No easy answers
These numbers are not some play on words or my defense of the state. Instead, the data reveals a critical policy flaw that’s seemingly ignored by a wide spectrum of voices: Who is actually working to get folks to move here?
It’s likely that serious promotion efforts have been side-stepped because there are no simple answers to California’s marketing riddle.
For instance, the low departure rate shows us that folks are vested in the state. Such stability, though, helps explain the powerful “NIMBY” mentality fighting new ideas that could appeal to out-of-staters.
To be fair, the state does a decent job attracting folks with big paychecks who were previously residents in other expensive cities. That’s a limited, upscale audience tied, in large part, to the state’s trend-setting tech industries.
Let me explain what my trusty spreadsheet found when it analyzed 10 years of census migration stats and state-by-state cost-of-living comparisons from the Bureau of Economic Analysis.
I split states into two groups — the bargains with a below-average cost of living and the pricey ones with above-average costs.
In the decade, the 35 low-cost states became home to 4.47 million ex-Californians while 3.24 million left the low-cost group for the Golden State. That’s a net loss of 1.23 million residents from California to less-expensive locales.
It’s a sharp contrast to migration patterns to and from the 15 expensive states — Hawaii, Washington, D.C., New York, New Jersey, Maryland, Massachusetts, Connecticut, New Hampshire, Alaska, Washington, Virginia, Vermont, Colorado, and Delaware.
Over 10 years, 1.67 million left these costly living spots for the Golden State, and almost the same number became ex-Californians. Well, there were 771 more departures than arrivals.
The price is wrong
It’s a good guess that dollars-and-cents issues lead to many goodbyes from Californians.
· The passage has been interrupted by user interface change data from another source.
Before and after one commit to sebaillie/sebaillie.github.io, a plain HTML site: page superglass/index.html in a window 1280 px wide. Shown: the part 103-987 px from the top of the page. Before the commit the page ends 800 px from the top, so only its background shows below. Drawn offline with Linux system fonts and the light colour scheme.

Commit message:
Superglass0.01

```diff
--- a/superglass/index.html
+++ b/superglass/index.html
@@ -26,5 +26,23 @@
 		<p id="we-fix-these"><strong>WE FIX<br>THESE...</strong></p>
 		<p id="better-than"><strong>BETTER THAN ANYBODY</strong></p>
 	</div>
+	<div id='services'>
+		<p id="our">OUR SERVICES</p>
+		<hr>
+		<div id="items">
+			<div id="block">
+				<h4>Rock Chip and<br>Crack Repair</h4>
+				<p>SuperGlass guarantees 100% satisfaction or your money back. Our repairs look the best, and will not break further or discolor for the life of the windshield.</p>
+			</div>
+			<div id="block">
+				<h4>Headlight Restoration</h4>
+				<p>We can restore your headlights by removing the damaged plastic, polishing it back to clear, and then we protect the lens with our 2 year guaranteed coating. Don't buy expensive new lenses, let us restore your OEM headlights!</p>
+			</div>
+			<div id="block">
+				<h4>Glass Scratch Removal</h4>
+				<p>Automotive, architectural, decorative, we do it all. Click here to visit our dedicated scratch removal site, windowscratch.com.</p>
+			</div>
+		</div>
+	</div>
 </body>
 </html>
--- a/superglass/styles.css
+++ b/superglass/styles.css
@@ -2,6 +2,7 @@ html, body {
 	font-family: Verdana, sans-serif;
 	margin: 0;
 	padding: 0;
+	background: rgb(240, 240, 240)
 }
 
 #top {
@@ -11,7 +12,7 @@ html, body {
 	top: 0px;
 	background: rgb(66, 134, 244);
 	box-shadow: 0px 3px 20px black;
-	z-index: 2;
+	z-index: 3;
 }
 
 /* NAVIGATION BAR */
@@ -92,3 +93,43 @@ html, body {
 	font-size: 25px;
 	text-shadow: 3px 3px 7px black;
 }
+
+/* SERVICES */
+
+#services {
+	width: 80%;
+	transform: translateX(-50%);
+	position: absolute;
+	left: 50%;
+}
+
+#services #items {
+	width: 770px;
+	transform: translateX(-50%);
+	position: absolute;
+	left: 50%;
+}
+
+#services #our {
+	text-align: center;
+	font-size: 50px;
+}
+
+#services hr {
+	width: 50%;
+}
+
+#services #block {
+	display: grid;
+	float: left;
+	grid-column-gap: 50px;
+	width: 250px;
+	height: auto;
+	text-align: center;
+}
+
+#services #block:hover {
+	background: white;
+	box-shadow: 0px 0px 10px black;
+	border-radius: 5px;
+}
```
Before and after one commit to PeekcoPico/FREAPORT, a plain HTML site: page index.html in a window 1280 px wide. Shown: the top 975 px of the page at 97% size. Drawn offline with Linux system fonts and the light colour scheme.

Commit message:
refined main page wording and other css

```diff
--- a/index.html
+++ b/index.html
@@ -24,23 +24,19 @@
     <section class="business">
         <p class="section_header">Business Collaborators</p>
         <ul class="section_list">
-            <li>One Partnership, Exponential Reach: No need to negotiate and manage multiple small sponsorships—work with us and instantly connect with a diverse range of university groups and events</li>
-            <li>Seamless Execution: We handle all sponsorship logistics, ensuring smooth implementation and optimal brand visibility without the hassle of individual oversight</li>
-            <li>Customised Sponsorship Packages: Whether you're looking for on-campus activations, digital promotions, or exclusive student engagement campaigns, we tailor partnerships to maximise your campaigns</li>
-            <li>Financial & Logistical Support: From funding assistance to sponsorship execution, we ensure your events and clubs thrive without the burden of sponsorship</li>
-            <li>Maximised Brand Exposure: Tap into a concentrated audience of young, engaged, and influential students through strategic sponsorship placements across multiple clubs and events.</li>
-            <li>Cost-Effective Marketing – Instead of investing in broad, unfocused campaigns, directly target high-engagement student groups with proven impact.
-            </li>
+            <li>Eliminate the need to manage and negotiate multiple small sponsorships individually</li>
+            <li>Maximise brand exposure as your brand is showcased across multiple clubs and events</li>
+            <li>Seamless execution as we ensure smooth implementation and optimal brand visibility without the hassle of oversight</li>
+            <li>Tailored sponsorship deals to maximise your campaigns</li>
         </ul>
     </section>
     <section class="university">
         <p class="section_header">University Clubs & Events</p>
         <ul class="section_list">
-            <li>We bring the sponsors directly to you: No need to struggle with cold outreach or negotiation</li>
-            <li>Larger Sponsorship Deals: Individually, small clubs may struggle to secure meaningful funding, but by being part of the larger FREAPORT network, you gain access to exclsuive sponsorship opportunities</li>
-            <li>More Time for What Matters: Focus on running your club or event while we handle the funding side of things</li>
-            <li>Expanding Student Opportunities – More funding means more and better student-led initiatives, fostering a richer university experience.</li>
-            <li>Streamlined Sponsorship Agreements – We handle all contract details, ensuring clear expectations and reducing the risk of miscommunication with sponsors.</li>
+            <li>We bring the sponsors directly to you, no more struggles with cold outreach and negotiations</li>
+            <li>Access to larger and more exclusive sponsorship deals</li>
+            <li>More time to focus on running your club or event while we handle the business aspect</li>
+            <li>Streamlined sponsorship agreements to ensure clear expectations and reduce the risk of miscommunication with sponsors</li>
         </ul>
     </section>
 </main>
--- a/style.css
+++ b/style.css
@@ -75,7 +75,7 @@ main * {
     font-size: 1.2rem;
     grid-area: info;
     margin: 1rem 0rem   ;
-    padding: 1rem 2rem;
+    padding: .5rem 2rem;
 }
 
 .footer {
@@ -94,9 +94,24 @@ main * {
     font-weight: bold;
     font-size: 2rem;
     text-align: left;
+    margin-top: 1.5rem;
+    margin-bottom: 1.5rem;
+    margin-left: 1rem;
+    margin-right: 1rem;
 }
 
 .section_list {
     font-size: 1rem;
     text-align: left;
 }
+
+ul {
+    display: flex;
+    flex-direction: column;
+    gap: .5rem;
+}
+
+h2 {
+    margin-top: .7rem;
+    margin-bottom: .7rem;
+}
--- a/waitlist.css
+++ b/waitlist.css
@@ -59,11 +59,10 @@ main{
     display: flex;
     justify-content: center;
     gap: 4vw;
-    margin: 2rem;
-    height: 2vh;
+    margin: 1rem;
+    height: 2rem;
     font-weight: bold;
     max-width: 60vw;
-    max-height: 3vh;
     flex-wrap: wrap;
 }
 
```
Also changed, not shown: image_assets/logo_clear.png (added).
We’re not talking about dime-sized differences. When my spreadsheet combined population flows and the overall cost index, the bargain states were 17% more affordable than California.
That discount was largely about putting a roof over one’s head. Housing costs in the low-cost states ran 40% below California, by the bureau’s cost-of-shelter benchmark.
This is why attracting Americans to California is so tough. For example, who would trade some of the nation’s most affordable places for the fifth-priciest state, by the bureau’s count?
Attempting to cure California’s cost-of-living headaches often makes for some messy policy issues.
Take the state’s homebuilding push for affordable housing options.
Does such an effort squeeze out more luxurious housing — cutting a lure for folks from expensive places? Or would cheaper homes benefit Californians, keeping more from departing? Or perhaps all the new supply gets gobbled up by folks seeking financial incentives to move here?
Still, despite California’s blemishes, there are items to flaunt other than fabulous climate, culture, and scenery.
Look at job opportunities. Employment in those pricey states rose 15% in 2010 through 2019 vs. 18% growth in the cheap states. In California, jobs grew 21% in the same period, a gain of 3 million new jobs, the largest hiring spree in the nation.
California’s appeal can also be tied to bigger paychecks. Household incomes over the 10 years for California ran 11% better than pay in the low-cost states.
The Golden State has forever offered financial dreams. While its jobs and wages may not fill the cost chasm with other states, it’s a financial advantage worth selling — if the state’s ever in a marketing mood.
Jonathan Lansner is the business columnist for the Southern California News Group. He can be reached at firstname.lastname@example.org